As directed in the Request for Proposals, the 12 funded projects address major global issues, including Global Climate Change, 2010 Indicators, Invasive Alien Species, Disease Vectors, Pollinators, and the Global Strategy for Plant Conservation and other conservation strategies.
A total of 365,007 was awarded, with grants ranging in size from 8792 to 50,000.
Among the 12 projects, 3 will provide global coverage for the taxa being treated, 2 will cover regional areas (former USSR, Central America), and 5 will have significance at the national or within-country levels (California, Colombia, Costa Rica, Kenya, SW USA). The remaining 2 will be providing tools that will be useful anywhere in the world.
Taxonomic coverage includes fungi, animals (butterflies, bees, sand and tsetse flies, mosquitos, ground beetles) and plants (liverworts, mosses, flowering plants).
The projects involve personnel from 44 institutions/agencies in 14 countries (Australia, Bulgaria, China, Colombia, Costa Rica, Germany, Guatemala, Honduras, Kenya, New Zealand, Switzerland, Ukraine, United Kingdom, and United States of America). The focus of many of the projects is to contribute data that can be used in decision-making concerning sustainable use or management of biodiversity.
Short descriptions of the projects, with indication of countries and institutions represented by the people working on them as well as award size, taxon coverage, and anticipated products are available in PDF format.
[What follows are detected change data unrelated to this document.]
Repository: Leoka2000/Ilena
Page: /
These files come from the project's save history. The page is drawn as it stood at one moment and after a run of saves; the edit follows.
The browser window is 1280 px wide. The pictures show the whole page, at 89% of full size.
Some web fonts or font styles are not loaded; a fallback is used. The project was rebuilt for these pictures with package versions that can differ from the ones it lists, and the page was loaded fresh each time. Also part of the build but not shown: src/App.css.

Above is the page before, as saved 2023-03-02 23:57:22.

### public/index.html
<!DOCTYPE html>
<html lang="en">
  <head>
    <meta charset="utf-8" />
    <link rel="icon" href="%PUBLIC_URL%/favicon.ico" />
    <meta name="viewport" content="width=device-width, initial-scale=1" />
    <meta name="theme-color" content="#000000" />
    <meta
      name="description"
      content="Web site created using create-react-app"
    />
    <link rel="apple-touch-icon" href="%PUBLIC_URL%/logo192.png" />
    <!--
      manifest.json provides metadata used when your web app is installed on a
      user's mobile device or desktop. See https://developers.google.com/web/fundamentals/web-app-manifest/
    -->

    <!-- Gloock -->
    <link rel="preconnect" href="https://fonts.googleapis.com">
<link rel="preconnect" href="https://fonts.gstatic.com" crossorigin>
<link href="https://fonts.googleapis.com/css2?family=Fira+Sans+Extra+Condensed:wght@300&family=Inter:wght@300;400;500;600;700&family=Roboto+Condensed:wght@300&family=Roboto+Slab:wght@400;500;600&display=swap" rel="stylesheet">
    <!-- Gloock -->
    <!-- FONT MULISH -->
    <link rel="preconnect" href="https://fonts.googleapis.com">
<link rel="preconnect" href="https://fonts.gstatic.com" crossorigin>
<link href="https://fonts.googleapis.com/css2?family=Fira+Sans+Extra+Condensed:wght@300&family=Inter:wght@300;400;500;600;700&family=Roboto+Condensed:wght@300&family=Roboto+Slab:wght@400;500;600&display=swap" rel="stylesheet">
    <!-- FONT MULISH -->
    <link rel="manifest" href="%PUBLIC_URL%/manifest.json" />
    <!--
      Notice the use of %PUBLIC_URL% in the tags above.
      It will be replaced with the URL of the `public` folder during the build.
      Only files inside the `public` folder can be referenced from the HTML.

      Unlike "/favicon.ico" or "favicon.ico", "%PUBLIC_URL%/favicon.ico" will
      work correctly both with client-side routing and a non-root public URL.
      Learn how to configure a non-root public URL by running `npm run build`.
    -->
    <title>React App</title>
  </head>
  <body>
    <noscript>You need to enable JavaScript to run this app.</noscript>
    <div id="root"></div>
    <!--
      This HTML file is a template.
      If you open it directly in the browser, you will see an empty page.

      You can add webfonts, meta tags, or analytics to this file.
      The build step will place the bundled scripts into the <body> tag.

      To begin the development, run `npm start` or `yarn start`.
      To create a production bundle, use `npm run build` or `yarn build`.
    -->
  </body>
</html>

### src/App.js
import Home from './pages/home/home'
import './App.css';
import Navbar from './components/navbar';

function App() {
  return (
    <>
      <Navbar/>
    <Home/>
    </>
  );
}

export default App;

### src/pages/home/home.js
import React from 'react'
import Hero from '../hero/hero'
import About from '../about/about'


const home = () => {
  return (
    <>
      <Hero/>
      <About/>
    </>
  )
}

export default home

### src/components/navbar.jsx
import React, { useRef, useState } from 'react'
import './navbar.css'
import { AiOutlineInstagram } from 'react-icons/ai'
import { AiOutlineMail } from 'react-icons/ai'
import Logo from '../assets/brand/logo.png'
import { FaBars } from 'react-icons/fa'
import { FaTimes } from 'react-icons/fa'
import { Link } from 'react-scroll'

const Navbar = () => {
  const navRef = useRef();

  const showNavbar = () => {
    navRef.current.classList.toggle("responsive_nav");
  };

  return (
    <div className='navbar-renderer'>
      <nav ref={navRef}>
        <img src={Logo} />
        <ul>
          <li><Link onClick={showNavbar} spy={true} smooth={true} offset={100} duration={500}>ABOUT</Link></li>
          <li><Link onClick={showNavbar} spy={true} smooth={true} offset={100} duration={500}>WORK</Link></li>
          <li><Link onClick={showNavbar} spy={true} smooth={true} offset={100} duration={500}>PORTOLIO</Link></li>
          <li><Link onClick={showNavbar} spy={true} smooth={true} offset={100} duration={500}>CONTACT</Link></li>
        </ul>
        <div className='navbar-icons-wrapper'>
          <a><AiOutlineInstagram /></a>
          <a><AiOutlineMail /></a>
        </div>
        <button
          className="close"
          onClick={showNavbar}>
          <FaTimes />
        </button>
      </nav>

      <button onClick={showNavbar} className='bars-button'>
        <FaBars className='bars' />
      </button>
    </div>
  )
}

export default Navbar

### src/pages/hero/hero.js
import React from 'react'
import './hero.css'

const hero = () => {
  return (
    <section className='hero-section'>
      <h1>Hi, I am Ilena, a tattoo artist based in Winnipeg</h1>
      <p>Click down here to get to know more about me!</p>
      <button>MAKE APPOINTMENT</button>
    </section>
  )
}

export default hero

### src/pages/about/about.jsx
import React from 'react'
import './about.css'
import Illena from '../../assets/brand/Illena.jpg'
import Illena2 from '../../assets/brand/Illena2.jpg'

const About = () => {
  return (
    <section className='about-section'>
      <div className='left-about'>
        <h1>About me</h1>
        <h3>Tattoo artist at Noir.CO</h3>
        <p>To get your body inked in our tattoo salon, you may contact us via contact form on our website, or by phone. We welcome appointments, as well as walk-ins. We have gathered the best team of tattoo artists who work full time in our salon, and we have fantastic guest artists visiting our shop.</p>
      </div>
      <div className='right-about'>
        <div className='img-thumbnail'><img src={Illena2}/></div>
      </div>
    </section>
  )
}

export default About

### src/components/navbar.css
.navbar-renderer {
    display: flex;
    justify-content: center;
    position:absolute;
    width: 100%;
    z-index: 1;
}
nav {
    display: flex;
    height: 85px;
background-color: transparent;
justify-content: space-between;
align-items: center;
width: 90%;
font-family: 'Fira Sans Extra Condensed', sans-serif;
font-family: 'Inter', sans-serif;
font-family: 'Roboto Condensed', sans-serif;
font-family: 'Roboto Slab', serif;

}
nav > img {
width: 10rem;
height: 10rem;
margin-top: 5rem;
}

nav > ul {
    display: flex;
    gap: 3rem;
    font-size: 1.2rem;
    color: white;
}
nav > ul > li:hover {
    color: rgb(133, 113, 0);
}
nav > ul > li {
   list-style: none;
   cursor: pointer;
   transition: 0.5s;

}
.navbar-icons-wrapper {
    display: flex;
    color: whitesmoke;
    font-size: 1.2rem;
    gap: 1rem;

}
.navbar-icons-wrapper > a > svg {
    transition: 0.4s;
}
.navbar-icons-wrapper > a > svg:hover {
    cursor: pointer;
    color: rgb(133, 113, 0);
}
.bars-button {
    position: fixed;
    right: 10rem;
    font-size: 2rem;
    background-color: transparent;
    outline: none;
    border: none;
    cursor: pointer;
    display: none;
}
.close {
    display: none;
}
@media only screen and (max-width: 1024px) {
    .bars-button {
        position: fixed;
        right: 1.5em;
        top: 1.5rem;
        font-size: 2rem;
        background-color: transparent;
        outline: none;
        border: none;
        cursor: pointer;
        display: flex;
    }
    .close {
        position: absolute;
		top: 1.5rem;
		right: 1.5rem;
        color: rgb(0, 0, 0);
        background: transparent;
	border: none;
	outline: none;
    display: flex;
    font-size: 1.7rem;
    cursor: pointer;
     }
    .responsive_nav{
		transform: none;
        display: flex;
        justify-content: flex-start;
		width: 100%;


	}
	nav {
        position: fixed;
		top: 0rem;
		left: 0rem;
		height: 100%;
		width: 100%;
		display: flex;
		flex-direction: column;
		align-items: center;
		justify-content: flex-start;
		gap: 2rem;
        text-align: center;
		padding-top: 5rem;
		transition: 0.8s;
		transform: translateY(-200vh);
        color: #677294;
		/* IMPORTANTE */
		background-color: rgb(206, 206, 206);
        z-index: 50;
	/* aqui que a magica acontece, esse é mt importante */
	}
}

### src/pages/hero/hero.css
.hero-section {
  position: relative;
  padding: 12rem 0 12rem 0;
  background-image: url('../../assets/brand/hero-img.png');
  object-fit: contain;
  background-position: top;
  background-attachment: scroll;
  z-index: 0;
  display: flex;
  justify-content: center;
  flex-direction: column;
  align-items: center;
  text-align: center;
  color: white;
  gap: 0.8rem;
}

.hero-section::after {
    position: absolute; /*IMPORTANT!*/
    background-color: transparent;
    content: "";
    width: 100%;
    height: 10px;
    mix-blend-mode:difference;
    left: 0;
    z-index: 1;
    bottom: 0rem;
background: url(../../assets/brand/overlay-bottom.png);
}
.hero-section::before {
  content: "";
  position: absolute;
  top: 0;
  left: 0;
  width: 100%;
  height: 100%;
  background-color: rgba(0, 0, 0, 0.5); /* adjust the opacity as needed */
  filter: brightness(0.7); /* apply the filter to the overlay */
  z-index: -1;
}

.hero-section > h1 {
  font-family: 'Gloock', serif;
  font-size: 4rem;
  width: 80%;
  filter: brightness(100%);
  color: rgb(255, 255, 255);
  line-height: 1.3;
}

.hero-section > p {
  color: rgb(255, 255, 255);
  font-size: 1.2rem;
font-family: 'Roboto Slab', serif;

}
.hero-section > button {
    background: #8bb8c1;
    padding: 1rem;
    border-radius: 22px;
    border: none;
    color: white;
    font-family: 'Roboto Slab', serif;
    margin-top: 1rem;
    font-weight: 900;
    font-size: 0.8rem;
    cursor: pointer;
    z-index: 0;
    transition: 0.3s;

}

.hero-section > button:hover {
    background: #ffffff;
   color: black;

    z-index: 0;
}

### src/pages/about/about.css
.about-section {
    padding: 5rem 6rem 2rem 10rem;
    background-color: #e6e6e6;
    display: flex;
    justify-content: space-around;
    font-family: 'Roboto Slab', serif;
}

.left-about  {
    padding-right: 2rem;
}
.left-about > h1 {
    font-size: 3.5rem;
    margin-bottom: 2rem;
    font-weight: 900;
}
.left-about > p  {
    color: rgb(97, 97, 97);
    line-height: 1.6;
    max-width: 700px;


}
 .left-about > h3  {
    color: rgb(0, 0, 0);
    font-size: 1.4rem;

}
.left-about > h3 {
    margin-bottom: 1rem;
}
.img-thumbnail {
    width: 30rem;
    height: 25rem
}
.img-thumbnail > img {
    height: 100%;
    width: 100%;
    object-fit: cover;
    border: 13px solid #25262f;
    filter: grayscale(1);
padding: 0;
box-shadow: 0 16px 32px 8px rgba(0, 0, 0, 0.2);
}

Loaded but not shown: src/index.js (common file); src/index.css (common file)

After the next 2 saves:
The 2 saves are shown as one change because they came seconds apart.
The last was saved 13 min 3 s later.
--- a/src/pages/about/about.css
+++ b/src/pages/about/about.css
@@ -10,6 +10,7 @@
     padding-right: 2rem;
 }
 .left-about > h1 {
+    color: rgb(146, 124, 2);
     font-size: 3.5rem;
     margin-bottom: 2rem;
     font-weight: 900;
In addition to the projects discussed above, which received funds from GBIF, there were 37 proposals for projects that were deemed to be worthwhile, because they demonstrated scientific excellence and had met the criteria of the Request for Proposals. However, GBIF was unable to provide funding because of budget constraints. In these cases, GBIF provided to the project investigators a letter of endorsement that indicated that the project had been through a rigorous review process. GBIF hopes that these projects will therefore be considered favorably by other potential funders.
|Contact: Meredith Lane|
Global Biodiversity Information Facility